Description of the task » Write the records out again, keeping each line exactly as it is.

(Edit difference data)
══════

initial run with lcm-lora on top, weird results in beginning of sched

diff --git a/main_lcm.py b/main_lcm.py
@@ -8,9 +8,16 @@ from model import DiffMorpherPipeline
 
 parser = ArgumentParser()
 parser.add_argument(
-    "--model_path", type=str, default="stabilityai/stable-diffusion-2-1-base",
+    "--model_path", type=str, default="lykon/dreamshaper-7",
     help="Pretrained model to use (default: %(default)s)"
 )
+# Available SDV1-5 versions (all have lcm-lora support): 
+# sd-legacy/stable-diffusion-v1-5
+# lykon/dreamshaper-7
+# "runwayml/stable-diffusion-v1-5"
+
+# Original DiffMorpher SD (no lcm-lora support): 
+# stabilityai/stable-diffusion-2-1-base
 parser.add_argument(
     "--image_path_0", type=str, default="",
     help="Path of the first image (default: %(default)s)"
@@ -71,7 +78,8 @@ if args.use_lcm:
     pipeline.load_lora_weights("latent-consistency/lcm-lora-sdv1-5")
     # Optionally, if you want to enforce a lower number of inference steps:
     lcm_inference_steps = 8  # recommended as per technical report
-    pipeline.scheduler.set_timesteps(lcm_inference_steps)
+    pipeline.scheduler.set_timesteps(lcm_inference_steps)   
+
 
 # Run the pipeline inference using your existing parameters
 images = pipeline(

══════

Response area »
initial run with lcm-lora on top, weird results in beginning of sched

diff --git a/main_lcm.py b/main_lcm.py
@@ -8,9 +8,16 @@ from model import DiffMorpherPipeline
 
 parser = ArgumentParser()
 parser.add_argument(
-    "--model_path", type=str, default="stabilityai/stable-diffusion-2-1-base",
+    "--model_path", type=str, default="lykon/dreamshaper-7",
     help="Pretrained model to use (default: %(default)s)"
 )
+# Available SDV1-5 versions (all have lcm-lora support): 
+# sd-legacy/stable-diffusion-v1-5
+# lykon/dreamshaper-7
+# "runwayml/stable-diffusion-v1-5"
+
+# Original DiffMorpher SD (no lcm-lora support): 
+# stabilityai/stable-diffusion-2-1-base
 parser.add_argument(
     "--image_path_0", type=str, default="",
     help="Path of the first image (default: %(default)s)"
@@ -71,7 +78,8 @@ if args.use_lcm:
     pipeline.load_lora_weights("latent-consistency/lcm-lora-sdv1-5")
     # Optionally, if you want to enforce a lower number of inference steps:
     lcm_inference_steps = 8  # recommended as per technical report
-    pipeline.scheduler.set_timesteps(lcm_inference_steps)
+    pipeline.scheduler.set_timesteps(lcm_inference_steps)   
+
 
 # Run the pipeline inference using your existing parameters
 images = pipeline(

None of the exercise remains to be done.